__Requirement__: The entries below should be copied exactly and completely.
[Start of section]
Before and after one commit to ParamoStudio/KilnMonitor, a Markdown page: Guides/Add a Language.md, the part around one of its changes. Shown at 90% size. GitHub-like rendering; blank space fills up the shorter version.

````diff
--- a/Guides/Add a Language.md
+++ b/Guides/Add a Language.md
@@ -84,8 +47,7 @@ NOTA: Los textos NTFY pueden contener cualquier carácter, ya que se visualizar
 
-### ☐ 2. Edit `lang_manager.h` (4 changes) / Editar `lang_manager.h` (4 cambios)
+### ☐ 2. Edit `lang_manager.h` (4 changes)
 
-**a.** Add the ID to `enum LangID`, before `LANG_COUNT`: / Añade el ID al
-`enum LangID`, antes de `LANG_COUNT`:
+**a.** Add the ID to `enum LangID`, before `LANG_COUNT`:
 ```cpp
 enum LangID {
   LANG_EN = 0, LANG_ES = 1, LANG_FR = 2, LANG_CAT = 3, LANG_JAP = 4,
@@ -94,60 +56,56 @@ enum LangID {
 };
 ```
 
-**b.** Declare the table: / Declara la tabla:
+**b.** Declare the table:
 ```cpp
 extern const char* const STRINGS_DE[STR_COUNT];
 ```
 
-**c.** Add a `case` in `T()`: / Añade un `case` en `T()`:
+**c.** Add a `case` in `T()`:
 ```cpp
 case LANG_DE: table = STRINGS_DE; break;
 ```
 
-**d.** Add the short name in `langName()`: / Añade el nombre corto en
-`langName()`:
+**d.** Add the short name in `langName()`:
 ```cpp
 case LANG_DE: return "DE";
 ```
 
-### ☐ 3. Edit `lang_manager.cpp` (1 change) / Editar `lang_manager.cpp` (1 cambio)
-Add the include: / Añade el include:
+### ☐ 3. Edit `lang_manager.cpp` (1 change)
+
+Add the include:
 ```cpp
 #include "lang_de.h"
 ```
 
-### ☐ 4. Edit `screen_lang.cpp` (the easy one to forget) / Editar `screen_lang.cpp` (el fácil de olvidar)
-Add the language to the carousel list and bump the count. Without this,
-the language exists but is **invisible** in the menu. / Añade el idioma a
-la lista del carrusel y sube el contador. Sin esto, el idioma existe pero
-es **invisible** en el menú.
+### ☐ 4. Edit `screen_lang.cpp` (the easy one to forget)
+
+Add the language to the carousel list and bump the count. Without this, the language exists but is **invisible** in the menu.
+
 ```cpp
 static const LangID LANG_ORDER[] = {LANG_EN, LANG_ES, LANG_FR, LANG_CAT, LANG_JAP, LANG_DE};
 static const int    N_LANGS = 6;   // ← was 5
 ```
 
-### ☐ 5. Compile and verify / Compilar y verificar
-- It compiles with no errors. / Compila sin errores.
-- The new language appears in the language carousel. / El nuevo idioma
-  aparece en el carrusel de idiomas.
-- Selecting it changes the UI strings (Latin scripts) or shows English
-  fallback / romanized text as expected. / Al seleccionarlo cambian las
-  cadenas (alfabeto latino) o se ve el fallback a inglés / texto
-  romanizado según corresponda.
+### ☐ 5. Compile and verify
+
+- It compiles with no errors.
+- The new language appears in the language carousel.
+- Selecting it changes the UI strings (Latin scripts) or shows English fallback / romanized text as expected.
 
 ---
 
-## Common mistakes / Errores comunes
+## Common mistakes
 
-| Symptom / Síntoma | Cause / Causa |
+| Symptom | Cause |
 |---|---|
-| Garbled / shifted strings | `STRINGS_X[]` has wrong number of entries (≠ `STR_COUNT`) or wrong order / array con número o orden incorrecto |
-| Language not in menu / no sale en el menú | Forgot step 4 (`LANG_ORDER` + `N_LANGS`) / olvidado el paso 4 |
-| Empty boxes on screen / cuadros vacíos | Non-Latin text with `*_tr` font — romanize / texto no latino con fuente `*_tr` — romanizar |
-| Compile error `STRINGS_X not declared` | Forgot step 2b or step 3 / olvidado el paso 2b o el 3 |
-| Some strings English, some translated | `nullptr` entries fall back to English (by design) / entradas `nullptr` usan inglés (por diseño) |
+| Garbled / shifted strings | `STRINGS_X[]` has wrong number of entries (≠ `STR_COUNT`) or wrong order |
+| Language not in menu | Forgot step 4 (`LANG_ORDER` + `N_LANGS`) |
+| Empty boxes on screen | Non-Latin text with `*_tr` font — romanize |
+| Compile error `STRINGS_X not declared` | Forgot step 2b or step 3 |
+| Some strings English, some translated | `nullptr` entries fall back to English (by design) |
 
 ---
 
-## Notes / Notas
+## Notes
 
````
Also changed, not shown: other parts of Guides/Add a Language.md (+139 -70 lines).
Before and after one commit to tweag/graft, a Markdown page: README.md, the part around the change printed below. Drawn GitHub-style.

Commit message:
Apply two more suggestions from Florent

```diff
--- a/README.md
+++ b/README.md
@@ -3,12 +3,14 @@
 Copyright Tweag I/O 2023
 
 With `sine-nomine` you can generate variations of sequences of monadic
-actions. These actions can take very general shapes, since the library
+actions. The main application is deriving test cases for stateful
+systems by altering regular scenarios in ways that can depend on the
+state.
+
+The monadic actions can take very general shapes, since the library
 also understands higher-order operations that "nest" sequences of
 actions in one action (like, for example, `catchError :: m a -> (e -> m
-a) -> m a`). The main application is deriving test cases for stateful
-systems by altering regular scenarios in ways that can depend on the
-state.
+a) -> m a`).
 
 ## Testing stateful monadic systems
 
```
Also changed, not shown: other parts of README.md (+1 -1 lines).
[End of section]
__Output__:
Before and after one commit to ParamoStudio/KilnMonitor, a Markdown page: Guides/Add a Language.md, the part around one of its changes. Shown at 90% size. GitHub-like rendering; blank space fills up the shorter version.

````diff
--- a/Guides/Add a Language.md
+++ b/Guides/Add a Language.md
@@ -84,8 +47,7 @@ NOTA: Los textos NTFY pueden contener cualquier carácter, ya que se visualizar
 
-### ☐ 2. Edit `lang_manager.h` (4 changes) / Editar `lang_manager.h` (4 cambios)
+### ☐ 2. Edit `lang_manager.h` (4 changes)
 
-**a.** Add the ID to `enum LangID`, before `LANG_COUNT`: / Añade el ID al
-`enum LangID`, antes de `LANG_COUNT`:
+**a.** Add the ID to `enum LangID`, before `LANG_COUNT`:
 ```cpp
 enum LangID {
   LANG_EN = 0, LANG_ES = 1, LANG_FR = 2, LANG_CAT = 3, LANG_JAP = 4,
@@ -94,60 +56,56 @@ enum LangID {
 };
 ```
 
-**b.** Declare the table: / Declara la tabla:
+**b.** Declare the table:
 ```cpp
 extern const char* const STRINGS_DE[STR_COUNT];
 ```
 
-**c.** Add a `case` in `T()`: / Añade un `case` en `T()`:
+**c.** Add a `case` in `T()`:
 ```cpp
 case LANG_DE: table = STRINGS_DE; break;
 ```
 
-**d.** Add the short name in `langName()`: / Añade el nombre corto en
-`langName()`:
+**d.** Add the short name in `langName()`:
 ```cpp
 case LANG_DE: return "DE";
 ```
 
-### ☐ 3. Edit `lang_manager.cpp` (1 change) / Editar `lang_manager.cpp` (1 cambio)
-Add the include: / Añade el include:
+### ☐ 3. Edit `lang_manager.cpp` (1 change)
+
+Add the include:
 ```cpp
 #include "lang_de.h"
 ```
 
-### ☐ 4. Edit `screen_lang.cpp` (the easy one to forget) / Editar `screen_lang.cpp` (el fácil de olvidar)
-Add the language to the carousel list and bump the count. Without this,
-the language exists but is **invisible** in the menu. / Añade el idioma a
-la lista del carrusel y sube el contador. Sin esto, el idioma existe pero
-es **invisible** en el menú.
+### ☐ 4. Edit `screen_lang.cpp` (the easy one to forget)
+
+Add the language to the carousel list and bump the count. Without this, the language exists but is **invisible** in the menu.
+
 ```cpp
 static const LangID LANG_ORDER[] = {LANG_EN, LANG_ES, LANG_FR, LANG_CAT, LANG_JAP, LANG_DE};
 static const int    N_LANGS = 6;   // ← was 5
 ```
 
-### ☐ 5. Compile and verify / Compilar y verificar
-- It compiles with no errors. / Compila sin errores.
-- The new language appears in the language carousel. / El nuevo idioma
-  aparece en el carrusel de idiomas.
-- Selecting it changes the UI strings (Latin scripts) or shows English
-  fallback / romanized text as expected. / Al seleccionarlo cambian las
-  cadenas (alfabeto latino) o se ve el fallback a inglés / texto
-  romanizado según corresponda.
+### ☐ 5. Compile and verify
+
+- It compiles with no errors.
+- The new language appears in the language carousel.
+- Selecting it changes the UI strings (Latin scripts) or shows English fallback / romanized text as expected.
 
 ---
 
-## Common mistakes / Errores comunes
+## Common mistakes
 
-| Symptom / Síntoma | Cause / Causa |
+| Symptom | Cause |
 |---|---|
-| Garbled / shifted strings | `STRINGS_X[]` has wrong number of entries (≠ `STR_COUNT`) or wrong order / array con número o orden incorrecto |
-| Language not in menu / no sale en el menú | Forgot step 4 (`LANG_ORDER` + `N_LANGS`) / olvidado el paso 4 |
-| Empty boxes on screen / cuadros vacíos | Non-Latin text with `*_tr` font — romanize / texto no latino con fuente `*_tr` — romanizar |
-| Compile error `STRINGS_X not declared` | Forgot step 2b or step 3 / olvidado el paso 2b o el 3 |
-| Some strings English, some translated | `nullptr` entries fall back to English (by design) / entradas `nullptr` usan inglés (por diseño) |
+| Garbled / shifted strings | `STRINGS_X[]` has wrong number of entries (≠ `STR_COUNT`) or wrong order |
+| Language not in menu | Forgot step 4 (`LANG_ORDER` + `N_LANGS`) |
+| Empty boxes on screen | Non-Latin text with `*_tr` font — romanize |
+| Compile error `STRINGS_X not declared` | Forgot step 2b or step 3 |
+| Some strings English, some translated | `nullptr` entries fall back to English (by design) |
 
 ---
 
-## Notes / Notas
+## Notes
 
````
Also changed, not shown: other parts of Guides/Add a Language.md (+139 -70 lines).
Before and after one commit to tweag/graft, a Markdown page: README.md, the part around the change printed below. Drawn GitHub-style.

Commit message:
Apply two more suggestions from Florent

```diff
--- a/README.md
+++ b/README.md
@@ -3,12 +3,14 @@
 Copyright Tweag I/O 2023
 
 With `sine-nomine` you can generate variations of sequences of monadic
-actions. These actions can take very general shapes, since the library
+actions. The main application is deriving test cases for stateful
+systems by altering regular scenarios in ways that can depend on the
+state.
+
+The monadic actions can take very general shapes, since the library
 also understands higher-order operations that "nest" sequences of
 actions in one action (like, for example, `catchError :: m a -> (e -> m
-a) -> m a`). The main application is deriving test cases for stateful
-systems by altering regular scenarios in ways that can depend on the
-state.
+a) -> m a`).
 
 ## Testing stateful monadic systems
 
```
Also changed, not shown: other parts of README.md (+1 -1 lines).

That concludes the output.